Getting a new puppy can be a wonderful time full of new adventures, however, many questions may arise once your new puppy arrives home. Here is an abbreviated list of common concerns that can help you get a jump start toward that perfect canine companion.
It is very important to have your puppy seen by your veterinarian within the first few days of arriving home. During this appointment, your veterinarian can identify if there are any medical concerns that need to be addressed and to design their personalized parasite and vaccine plan. We will also discuss microchip identification, spay/neuter recommendations, what type of food and how much to feed, and even how to brush your dog’s teeth.
Now that you know your puppy is healthy it is time to start training. This includes everything from potty training to obedience and socialization. The endless resources that are available can be overwhelming. I recommend “Perfect Puppy in 7 Days: How to Start Your Puppy Off Right”, by Dr. Sophia Yin and “The Perfect Puppy”, by Gwen Bailey, 2017 edition. The SPCA for Monterey County website also has good resources and offers local classes. Starting with obedience training at home and progressing to classes once vaccinated can be very beneficial to your relationship with your new family member. These interactions early on can help set a puppy up for a well mannered relationship with the family and other pets.
It is very tempting to show off your puppy but keep in mind the world is a potentially hazardous place for young puppies. Places to specifically avoid prior to full vaccination are dog parks, the beach, hiking trails, the pet store and even your front yard. The goal is to limit a not fully vaccinated puppy’s exposure to places that may have been visited by wild animals or domestic animals that could be carrying disease or parasites until your puppy is fully protected (usually by 4 months of age). Some infectious diseases can survive in the environment for more than a year. Your fenced yard and inside your house are likely the safest place for your puppy. Friends can bring their adult, fully vaccinated dogs over to your house for supervised play and socialization.
Puppy training classes are a very important part of their development. It allows them to socialize with other people and dogs as well as learn manners and obedience. Remember that training your dog is as much about training yourself as them. Make sure that the class has vaccine requirements that are being enforced to limit infectious disease risk.
Puppies also love to eat and put everything in their mouths. While many things are benign, others can be toxic or get stuck in their intestines. Some of the more common exposures we see are chocolate, toxic plants, raisins, and xylitol (artificial sweetener). If your pet has consumed one of these or any other substance that you are not sure is safe, call your veterinarian or the ASPCA Pet Poison Hotline immediately. Common things that I have removed from inside puppies include dog toys and the stuffing, socks, undergarments, string, fishing line, fishing hooks, corn cobs, dish towels and childrens toys. Please provide age and size appropriate toys and discourage access to other potentially dangerous items.

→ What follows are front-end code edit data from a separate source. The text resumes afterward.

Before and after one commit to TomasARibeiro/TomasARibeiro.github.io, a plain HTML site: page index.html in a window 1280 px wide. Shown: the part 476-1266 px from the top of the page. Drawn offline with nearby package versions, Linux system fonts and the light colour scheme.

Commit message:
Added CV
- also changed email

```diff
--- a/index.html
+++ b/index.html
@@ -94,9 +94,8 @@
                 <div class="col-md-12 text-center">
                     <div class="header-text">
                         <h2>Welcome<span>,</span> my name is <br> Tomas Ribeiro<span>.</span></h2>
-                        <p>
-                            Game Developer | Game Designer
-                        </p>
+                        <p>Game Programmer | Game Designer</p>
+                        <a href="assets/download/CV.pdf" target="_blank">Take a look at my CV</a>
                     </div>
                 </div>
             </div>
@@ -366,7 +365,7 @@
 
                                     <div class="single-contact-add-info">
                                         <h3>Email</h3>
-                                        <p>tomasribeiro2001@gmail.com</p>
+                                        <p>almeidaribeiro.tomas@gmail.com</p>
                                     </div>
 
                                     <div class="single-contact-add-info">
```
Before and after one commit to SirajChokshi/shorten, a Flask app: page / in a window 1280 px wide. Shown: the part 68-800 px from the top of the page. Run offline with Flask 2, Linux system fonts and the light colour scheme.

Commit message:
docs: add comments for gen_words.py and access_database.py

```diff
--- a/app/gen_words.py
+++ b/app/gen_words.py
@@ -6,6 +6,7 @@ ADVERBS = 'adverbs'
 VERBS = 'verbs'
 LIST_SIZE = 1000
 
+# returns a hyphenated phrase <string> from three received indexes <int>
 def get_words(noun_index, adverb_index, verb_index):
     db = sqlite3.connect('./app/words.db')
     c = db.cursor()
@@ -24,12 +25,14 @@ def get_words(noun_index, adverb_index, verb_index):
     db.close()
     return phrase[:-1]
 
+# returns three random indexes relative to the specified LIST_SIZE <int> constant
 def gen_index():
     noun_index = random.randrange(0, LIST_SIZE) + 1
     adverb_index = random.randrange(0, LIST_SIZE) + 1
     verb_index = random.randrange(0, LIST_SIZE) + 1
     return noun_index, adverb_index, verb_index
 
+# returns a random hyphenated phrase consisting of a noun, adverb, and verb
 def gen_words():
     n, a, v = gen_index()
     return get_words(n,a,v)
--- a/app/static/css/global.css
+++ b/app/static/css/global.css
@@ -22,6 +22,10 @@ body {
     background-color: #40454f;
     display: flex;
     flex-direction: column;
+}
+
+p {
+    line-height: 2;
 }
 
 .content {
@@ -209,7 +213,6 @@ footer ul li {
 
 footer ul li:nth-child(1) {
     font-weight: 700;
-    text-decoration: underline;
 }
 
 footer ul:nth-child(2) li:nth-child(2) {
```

A puppy is a lifelong commitment and if you invest heavily at the beginning it will pay dividends in the long run. Enjoy that puppy breath while it lasts!